Instructions to follow => For the entries below, count the lines containing "whatsappLink" and give only that number.

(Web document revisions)
<<<<
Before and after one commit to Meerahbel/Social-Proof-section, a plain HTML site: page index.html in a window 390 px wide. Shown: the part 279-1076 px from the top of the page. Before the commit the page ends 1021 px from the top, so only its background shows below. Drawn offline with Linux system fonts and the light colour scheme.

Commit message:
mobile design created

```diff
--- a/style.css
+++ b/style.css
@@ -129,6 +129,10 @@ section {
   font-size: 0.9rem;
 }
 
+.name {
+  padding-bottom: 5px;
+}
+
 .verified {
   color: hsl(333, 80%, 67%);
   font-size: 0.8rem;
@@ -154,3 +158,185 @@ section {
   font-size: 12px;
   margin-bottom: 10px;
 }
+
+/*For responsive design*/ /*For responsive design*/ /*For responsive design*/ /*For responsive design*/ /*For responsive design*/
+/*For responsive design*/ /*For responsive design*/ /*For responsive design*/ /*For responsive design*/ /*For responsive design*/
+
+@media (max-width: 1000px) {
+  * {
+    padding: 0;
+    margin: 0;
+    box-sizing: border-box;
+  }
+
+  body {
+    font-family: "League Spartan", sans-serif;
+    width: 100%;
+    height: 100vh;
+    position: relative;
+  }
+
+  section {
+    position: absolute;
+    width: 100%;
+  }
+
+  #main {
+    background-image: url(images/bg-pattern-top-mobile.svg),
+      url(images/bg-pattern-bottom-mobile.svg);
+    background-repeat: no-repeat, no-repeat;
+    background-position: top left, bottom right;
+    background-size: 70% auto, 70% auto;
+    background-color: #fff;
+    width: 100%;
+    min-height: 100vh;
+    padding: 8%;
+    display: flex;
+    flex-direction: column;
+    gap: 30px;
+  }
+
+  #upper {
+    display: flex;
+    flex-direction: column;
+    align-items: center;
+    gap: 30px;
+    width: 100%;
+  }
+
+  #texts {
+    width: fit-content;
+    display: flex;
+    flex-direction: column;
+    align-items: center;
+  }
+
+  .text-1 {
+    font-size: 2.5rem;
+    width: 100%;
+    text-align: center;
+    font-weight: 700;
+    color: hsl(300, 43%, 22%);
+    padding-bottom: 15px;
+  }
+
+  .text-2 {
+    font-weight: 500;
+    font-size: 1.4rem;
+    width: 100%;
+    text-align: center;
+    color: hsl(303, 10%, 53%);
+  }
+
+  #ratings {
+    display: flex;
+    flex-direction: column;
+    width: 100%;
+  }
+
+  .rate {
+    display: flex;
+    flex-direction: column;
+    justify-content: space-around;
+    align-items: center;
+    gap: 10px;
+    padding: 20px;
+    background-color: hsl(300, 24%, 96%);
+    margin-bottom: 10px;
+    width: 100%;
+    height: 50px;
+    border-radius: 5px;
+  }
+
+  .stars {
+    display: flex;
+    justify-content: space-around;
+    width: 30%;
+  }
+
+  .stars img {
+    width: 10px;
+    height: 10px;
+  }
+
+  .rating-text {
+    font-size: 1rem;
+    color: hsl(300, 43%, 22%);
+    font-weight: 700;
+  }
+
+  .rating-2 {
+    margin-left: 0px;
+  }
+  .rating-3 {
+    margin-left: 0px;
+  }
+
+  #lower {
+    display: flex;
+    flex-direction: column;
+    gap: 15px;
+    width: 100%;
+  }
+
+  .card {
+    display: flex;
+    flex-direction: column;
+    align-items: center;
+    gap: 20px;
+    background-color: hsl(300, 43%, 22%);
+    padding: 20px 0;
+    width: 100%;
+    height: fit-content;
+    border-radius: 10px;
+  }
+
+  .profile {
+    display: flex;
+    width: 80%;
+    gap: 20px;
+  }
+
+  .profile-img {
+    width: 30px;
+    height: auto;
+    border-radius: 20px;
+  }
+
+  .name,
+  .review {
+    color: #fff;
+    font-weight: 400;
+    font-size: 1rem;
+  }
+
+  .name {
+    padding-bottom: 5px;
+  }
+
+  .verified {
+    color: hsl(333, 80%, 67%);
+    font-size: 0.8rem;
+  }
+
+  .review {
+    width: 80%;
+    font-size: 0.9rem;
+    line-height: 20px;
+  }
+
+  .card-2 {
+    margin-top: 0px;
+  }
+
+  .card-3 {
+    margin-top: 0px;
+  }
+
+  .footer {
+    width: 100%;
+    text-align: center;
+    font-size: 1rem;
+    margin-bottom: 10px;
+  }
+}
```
>>>>
<<<<
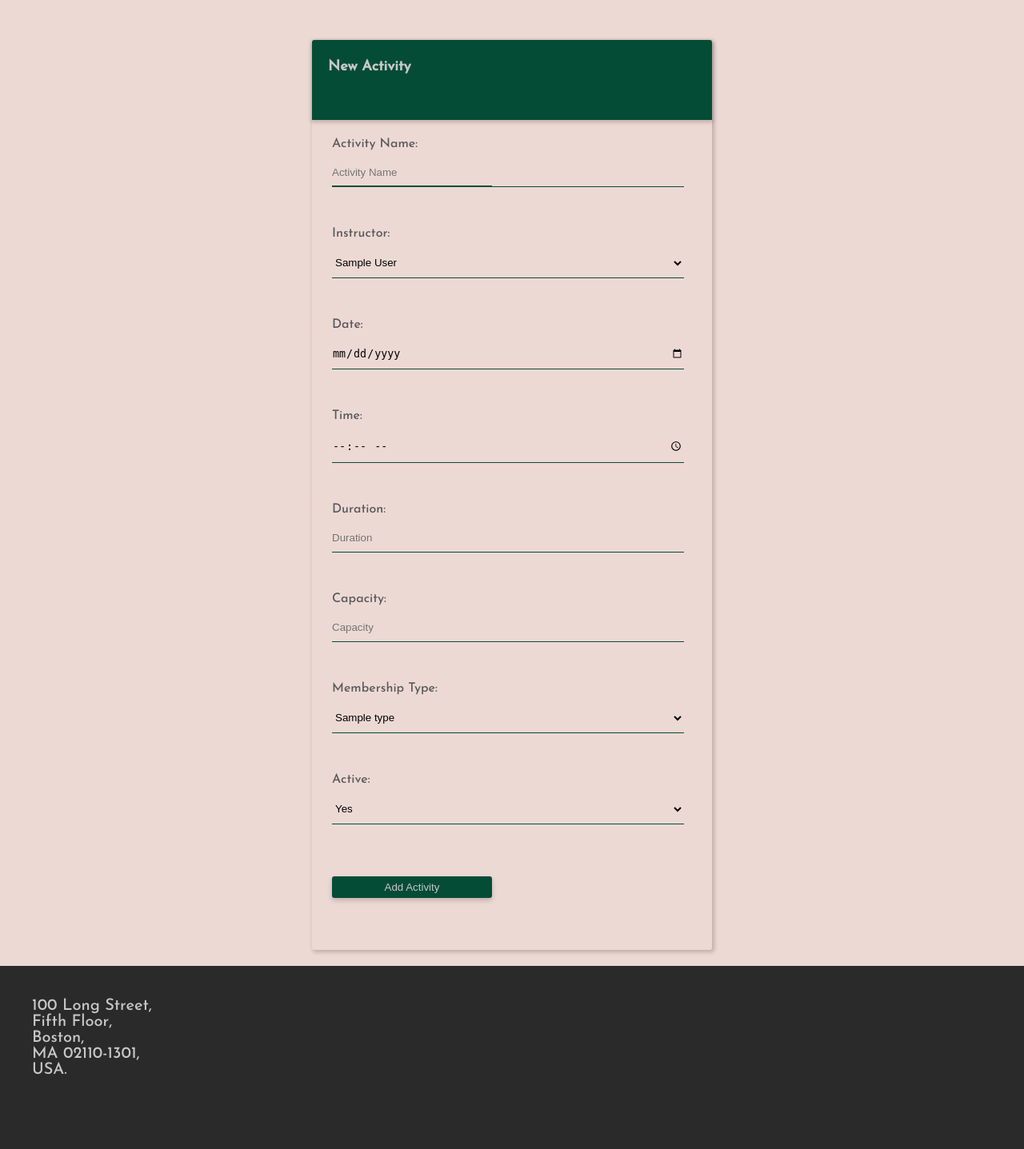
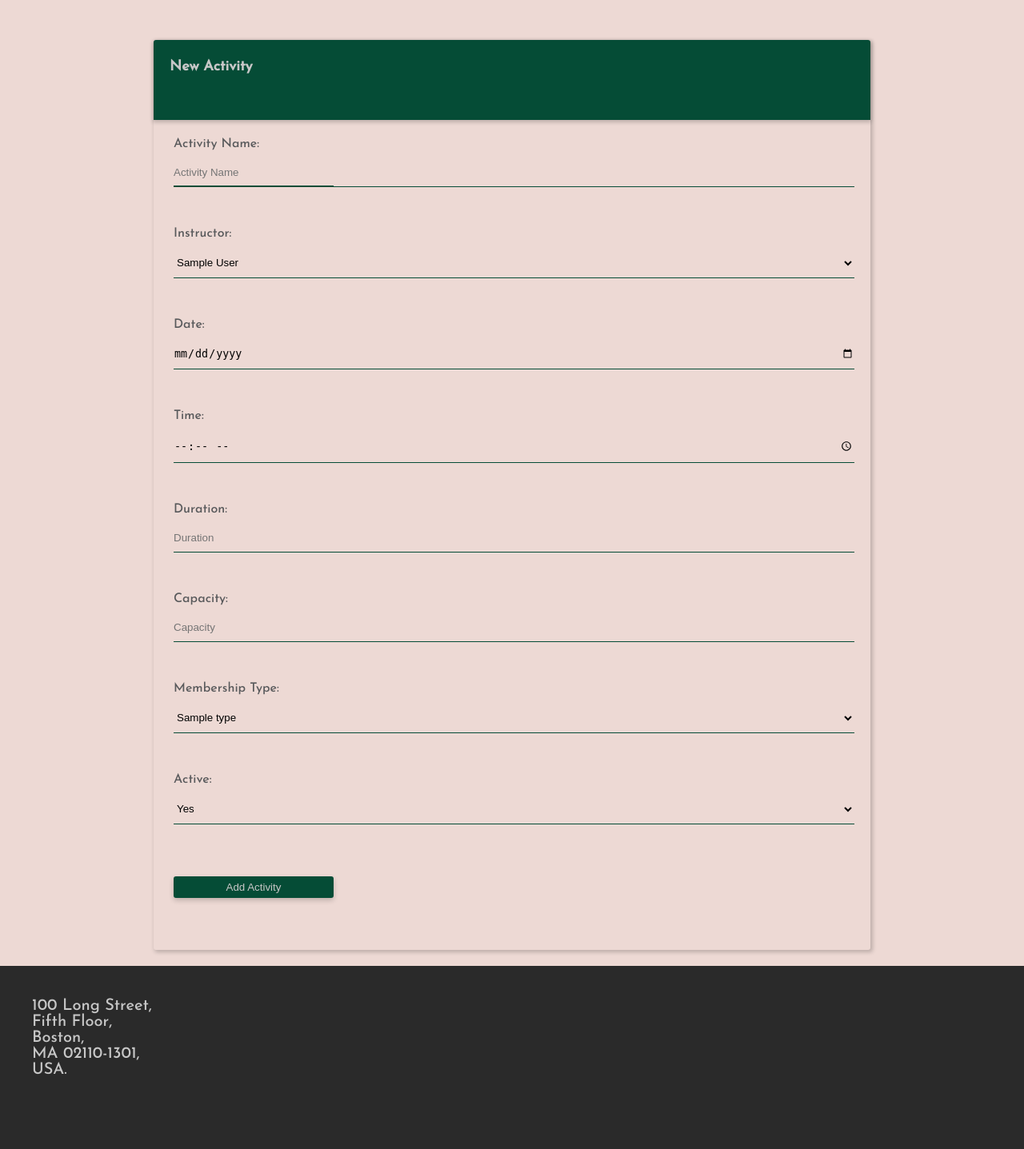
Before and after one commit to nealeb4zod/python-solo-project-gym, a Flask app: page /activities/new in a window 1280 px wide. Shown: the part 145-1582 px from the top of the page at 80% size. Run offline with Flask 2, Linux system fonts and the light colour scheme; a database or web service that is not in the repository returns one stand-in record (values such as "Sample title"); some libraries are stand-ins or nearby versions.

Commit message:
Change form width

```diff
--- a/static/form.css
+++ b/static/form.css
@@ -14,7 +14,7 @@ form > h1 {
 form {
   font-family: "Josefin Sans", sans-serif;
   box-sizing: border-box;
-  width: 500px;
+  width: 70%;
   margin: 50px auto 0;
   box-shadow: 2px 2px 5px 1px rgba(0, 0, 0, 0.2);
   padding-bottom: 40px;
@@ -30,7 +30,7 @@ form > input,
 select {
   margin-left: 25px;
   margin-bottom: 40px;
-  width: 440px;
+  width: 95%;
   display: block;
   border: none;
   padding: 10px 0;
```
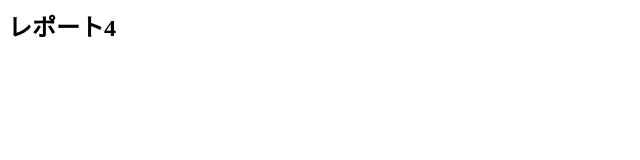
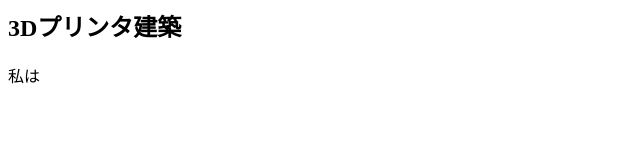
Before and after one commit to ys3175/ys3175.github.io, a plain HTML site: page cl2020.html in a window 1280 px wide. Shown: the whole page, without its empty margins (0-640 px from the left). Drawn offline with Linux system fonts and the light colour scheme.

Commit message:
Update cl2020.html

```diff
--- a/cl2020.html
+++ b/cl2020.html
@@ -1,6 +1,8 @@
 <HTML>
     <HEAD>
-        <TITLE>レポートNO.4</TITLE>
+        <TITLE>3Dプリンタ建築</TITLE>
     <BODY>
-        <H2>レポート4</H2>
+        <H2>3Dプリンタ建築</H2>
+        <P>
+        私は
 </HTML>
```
>>>>
<<<<
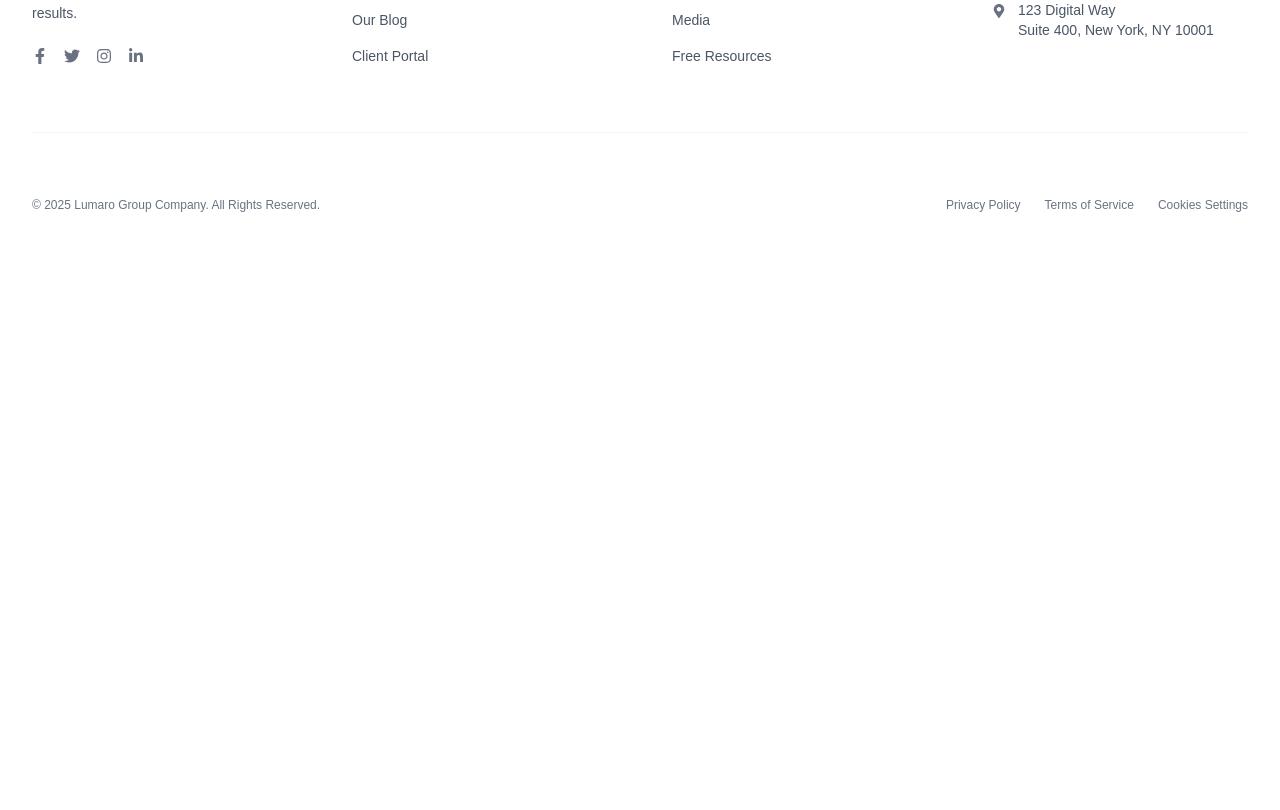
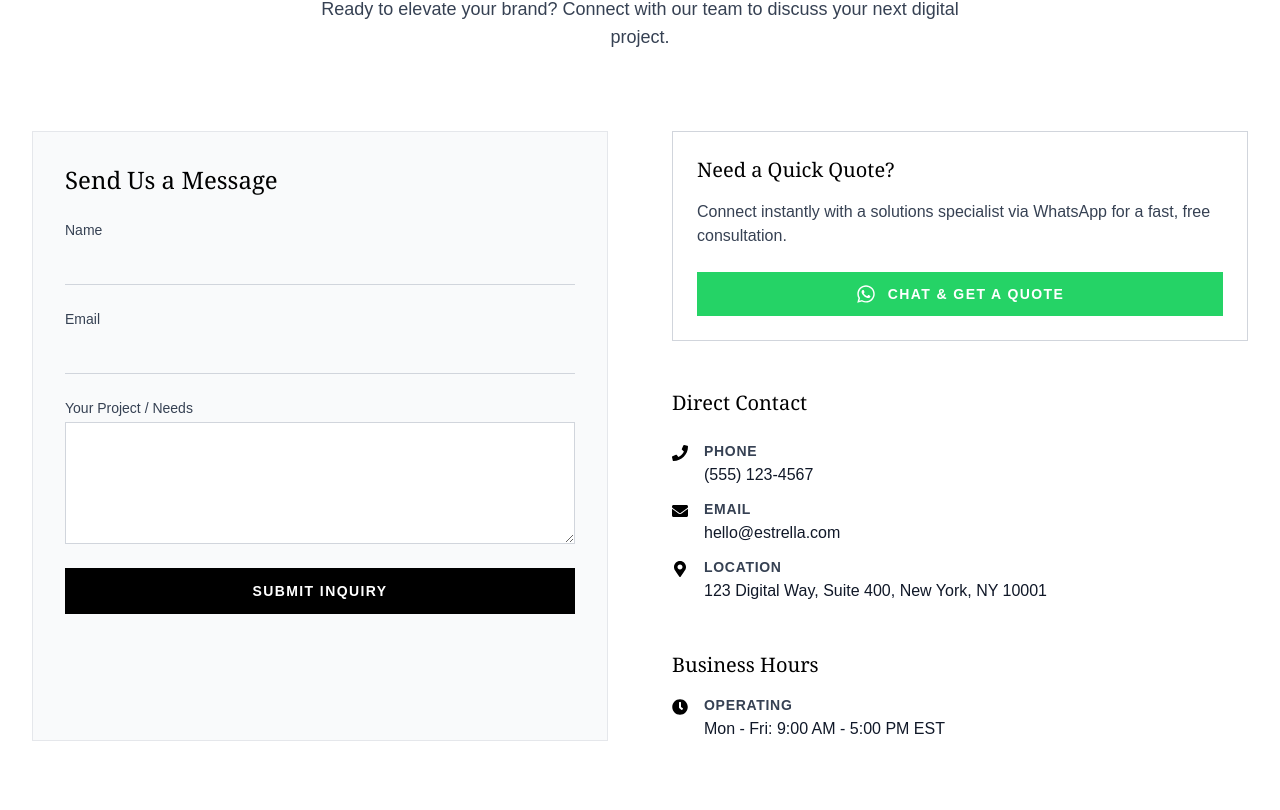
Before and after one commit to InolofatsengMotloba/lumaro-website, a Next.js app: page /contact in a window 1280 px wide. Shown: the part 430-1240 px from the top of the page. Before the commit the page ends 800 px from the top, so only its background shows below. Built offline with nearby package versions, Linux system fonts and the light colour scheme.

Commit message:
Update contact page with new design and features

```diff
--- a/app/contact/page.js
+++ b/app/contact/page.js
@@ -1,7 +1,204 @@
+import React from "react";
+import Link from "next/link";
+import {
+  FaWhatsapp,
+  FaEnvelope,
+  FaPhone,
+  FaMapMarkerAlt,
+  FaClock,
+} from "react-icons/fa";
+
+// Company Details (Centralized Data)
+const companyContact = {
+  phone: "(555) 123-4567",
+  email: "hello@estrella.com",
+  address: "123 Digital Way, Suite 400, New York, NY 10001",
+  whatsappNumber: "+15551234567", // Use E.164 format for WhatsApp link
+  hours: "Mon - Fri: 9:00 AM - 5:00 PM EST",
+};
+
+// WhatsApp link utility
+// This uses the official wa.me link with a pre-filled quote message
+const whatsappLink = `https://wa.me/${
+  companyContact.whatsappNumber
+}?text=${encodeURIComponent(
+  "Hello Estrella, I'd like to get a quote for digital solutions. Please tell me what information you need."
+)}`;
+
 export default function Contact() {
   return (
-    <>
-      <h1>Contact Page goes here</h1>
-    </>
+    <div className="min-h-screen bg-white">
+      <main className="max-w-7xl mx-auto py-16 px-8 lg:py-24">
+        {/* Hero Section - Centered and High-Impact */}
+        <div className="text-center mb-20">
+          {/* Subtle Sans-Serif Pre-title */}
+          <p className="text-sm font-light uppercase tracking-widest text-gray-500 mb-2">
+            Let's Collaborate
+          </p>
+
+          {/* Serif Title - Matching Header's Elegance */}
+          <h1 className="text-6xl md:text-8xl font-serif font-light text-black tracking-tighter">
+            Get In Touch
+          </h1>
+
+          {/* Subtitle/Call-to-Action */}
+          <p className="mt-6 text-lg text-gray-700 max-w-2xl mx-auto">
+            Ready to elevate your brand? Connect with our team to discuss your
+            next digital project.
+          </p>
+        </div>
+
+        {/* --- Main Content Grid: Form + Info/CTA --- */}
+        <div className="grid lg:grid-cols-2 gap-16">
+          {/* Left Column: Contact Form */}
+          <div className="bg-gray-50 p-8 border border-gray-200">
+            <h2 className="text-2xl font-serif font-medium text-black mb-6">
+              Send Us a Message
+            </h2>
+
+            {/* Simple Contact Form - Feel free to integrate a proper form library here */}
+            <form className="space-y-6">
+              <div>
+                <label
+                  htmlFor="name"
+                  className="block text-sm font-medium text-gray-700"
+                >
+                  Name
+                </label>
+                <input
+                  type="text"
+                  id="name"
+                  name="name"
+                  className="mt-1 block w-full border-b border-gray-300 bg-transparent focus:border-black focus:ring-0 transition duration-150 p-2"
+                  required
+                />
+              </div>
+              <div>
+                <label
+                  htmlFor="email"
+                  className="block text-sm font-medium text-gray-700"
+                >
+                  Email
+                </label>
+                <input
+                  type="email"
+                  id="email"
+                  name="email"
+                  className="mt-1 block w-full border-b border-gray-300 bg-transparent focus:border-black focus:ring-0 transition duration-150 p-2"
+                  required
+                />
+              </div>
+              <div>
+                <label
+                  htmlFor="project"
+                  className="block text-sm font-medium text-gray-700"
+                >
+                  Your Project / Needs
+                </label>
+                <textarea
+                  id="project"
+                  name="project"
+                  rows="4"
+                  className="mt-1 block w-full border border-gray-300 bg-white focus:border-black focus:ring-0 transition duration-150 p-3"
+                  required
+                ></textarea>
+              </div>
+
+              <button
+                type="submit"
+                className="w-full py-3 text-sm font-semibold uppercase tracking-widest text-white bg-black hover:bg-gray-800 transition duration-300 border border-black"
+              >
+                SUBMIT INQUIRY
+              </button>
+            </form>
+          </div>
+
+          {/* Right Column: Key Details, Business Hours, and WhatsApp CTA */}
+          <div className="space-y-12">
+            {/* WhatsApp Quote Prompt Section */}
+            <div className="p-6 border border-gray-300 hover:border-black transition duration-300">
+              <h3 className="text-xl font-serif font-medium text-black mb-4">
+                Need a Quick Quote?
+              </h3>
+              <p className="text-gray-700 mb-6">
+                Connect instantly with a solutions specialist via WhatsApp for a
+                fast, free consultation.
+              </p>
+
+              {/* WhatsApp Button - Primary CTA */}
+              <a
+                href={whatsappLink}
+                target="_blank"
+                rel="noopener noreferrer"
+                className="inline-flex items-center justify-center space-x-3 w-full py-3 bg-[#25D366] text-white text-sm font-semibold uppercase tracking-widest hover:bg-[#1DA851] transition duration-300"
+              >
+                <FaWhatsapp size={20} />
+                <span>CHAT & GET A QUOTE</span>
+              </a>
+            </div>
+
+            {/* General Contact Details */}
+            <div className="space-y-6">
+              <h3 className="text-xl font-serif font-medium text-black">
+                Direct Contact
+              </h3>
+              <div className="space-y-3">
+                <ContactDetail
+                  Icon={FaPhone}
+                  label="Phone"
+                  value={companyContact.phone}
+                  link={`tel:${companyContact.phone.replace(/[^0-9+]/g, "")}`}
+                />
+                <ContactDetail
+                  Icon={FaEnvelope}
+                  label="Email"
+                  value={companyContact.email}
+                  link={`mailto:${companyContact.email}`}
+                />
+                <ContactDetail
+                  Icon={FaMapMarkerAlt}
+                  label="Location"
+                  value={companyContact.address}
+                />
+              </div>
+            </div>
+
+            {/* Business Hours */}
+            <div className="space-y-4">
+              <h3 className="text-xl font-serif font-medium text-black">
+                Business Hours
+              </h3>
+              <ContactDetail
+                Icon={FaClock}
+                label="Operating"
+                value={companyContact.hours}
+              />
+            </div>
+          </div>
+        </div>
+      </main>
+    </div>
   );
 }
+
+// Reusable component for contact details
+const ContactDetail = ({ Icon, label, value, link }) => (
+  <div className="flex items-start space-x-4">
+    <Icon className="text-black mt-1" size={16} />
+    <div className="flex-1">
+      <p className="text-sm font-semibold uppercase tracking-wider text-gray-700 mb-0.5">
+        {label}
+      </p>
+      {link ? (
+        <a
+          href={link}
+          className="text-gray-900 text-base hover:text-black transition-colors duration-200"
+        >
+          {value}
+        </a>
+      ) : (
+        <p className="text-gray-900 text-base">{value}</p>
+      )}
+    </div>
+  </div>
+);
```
>>>>
Answer below => 2